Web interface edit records
■ ■ ■ ■ ■ ■ ■

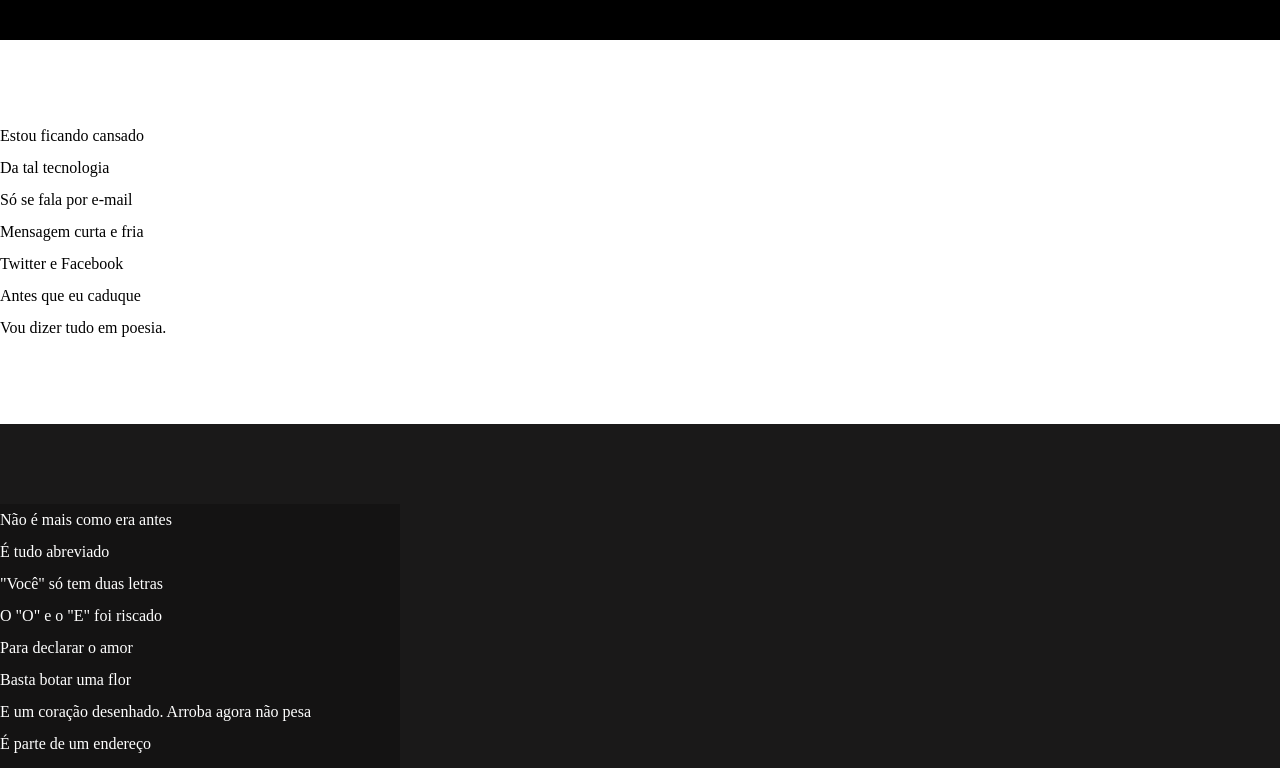
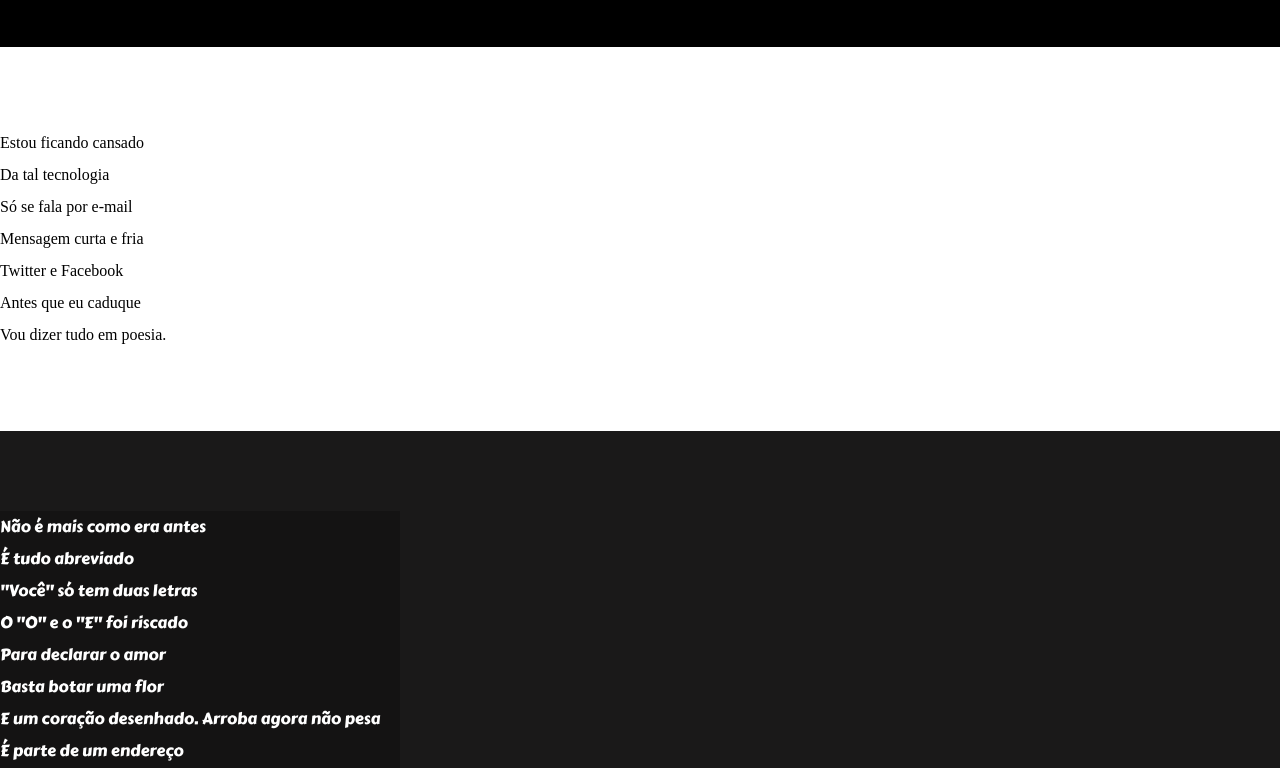
Before and after one commit to AllanAmorym/Aula-HTML5-CSS3, a plain HTML site: page desafios/d01/index.html in a window 1280 px wide. Shown: the part 115-883 px from the top of the page. Drawn offline with Linux system fonts and the light colour scheme.

Commit message:
coloquei as fontes

```diff
--- a/desafios/d01/estilo/style.css
+++ b/desafios/d01/estilo/style.css
@@ -1,8 +1,15 @@
 @charset "UTF-8";
+@import url('https://fonts.googleapis.com/css2?family=Fjalla+One&display=swap');
+@import url('https://fonts.googleapis.com/css2?family=Carter+One&display=swap');
 
 * {
     margin: 0px;
     padding: 0px;
+}
+
+:root{
+    --font01: "Fjalla One", sans-serif;
+    --font02: "Carter One", system-ui;
 }
 
 html, body{
@@ -19,6 +26,7 @@ header > h1{
     padding-top: 50px;
     color: white;
     font-variant: small-caps;
+
 
 }
 header > p{
@@ -64,3 +72,7 @@ footer{
 footer > p{
     color: white;
 }
+
+p{
+    font-family: var(--font02);
+}
```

■ ■ ■ ■ ■ ■ ■

## EXERCISE DESCRIPTION:
If a line in the records contains the string "desafios", copy it out.

## ANSWER TO THE EXERCISE:
Before and after one commit to AllanAmorym/Aula-HTML5-CSS3, a plain HTML site: page desafios/d01/index.html in a window 1280 px wide. Shown: the part 115-883 px from the top of the page. Drawn offline with Linux system fonts and the light colour scheme.
--- a/desafios/d01/estilo/style.css
+++ b/desafios/d01/estilo/style.css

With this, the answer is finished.